In my consulting work I see a familiar pattern: The employee is unclear about an assignment but too afraid to ask for further understanding. I’ve seen the same patterns with peers. Members of a non-profit board voting on issues where they are clueless! Board members nod their heads in agreement and say “Aye” without understanding the consequences, or the implications involved. In short, they fail to seek clarity.
In strategy sessions we throw around words like alignment and results yet without clarity there can be no alignment, and without alignment, we get disappointing results (as well as a fair share of workplace drama.)
The same pattern happens in personal relationships. We get “mixed messages” from a spouse, friend, or colleague and we make assumptions. We say, “They must be angry with me,” or “They are just trying to get one over on me.” We suspect the other of ulterior motives instead of seeking clarification.
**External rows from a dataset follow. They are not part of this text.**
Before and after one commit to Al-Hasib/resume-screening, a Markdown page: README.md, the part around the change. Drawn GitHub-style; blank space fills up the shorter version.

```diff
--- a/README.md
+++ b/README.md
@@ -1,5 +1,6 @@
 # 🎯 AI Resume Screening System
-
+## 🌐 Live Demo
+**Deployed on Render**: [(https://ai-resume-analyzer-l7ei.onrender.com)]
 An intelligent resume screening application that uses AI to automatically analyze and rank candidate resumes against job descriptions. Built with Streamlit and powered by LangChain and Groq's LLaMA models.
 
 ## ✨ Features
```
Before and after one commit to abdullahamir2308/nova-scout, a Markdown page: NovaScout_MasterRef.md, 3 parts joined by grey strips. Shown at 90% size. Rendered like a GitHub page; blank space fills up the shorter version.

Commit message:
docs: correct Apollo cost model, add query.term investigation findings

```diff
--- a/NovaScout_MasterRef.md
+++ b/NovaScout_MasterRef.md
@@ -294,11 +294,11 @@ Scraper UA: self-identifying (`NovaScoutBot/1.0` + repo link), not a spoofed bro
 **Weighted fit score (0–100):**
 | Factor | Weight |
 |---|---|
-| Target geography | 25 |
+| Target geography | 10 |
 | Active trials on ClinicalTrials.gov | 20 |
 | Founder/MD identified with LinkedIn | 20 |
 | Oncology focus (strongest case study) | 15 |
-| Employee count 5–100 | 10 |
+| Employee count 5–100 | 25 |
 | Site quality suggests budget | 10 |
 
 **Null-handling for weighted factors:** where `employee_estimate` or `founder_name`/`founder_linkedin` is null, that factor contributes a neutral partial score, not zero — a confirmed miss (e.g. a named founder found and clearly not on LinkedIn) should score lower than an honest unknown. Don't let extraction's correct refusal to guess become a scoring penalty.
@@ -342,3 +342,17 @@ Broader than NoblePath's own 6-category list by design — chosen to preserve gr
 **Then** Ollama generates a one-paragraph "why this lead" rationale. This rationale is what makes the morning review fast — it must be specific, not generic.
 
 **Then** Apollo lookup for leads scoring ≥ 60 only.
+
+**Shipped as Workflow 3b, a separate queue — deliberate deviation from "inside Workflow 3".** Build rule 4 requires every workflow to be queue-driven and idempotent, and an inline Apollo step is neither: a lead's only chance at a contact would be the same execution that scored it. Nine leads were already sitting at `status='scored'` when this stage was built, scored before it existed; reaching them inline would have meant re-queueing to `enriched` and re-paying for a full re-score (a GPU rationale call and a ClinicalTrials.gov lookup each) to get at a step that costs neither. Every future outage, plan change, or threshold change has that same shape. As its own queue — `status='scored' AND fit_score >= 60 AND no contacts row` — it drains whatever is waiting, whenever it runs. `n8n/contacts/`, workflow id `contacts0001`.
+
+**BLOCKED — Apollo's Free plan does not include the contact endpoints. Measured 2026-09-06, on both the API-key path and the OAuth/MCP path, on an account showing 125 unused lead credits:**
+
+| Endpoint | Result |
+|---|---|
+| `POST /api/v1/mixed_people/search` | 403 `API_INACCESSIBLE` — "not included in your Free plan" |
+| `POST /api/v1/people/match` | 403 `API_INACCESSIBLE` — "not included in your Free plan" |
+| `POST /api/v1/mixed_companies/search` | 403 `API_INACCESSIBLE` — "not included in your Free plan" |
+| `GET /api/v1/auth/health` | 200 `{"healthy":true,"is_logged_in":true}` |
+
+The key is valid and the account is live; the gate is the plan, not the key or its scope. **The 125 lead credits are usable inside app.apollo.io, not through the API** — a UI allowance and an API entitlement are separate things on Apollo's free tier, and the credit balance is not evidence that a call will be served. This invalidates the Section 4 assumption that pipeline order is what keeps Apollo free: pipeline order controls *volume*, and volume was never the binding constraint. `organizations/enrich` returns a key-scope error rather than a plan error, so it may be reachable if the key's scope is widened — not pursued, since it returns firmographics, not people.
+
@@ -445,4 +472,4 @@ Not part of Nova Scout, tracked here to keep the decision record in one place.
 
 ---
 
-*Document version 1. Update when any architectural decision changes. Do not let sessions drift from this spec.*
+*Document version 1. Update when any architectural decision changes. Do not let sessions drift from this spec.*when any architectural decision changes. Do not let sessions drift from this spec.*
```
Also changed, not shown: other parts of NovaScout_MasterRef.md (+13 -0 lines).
Then we blame them for not communicating when the results are less than desired.
How to Seek Clarity
It’s not that difficult to seek clarity. You can say any of the following:
- I’m confused.
- What does that mean?
- I don’t understand.
- Can you give me an example?
- Say more.
- I’m curious to learn more…
Why People Fail to Seek Clarity
If it’s so easy why do most of us fail to seek clarity? Seeking clarity is an act of courage. You have to admit you don’t understand. When you do this, the other person may judge you. You might trip their trigger. You might be perceived as confrontational. The other person may view your question as an act of resistance. If you will admit it, you may not really want to hear what the other person has to say.
But without clarity there can be no alignment. And without alignment your results will be disappointing at best. If you are feeling confused, or if you are getting mixed messages, don’t assume. Don’t ask the one who can’t do anything about it. Go straight to the person and ask the question:
What do you mean?
What do you really want?
How can I know when I have achieved what you seek?
But…what if they blow up? What if they accuse you of resisting? What if you feel a little embarrassed?
You need to be clear about what success looks like before you can be successful, whether that is in your role as spouse, executive, co-worker, or employee. Seeking clarity is an act of courage. Now…go ask!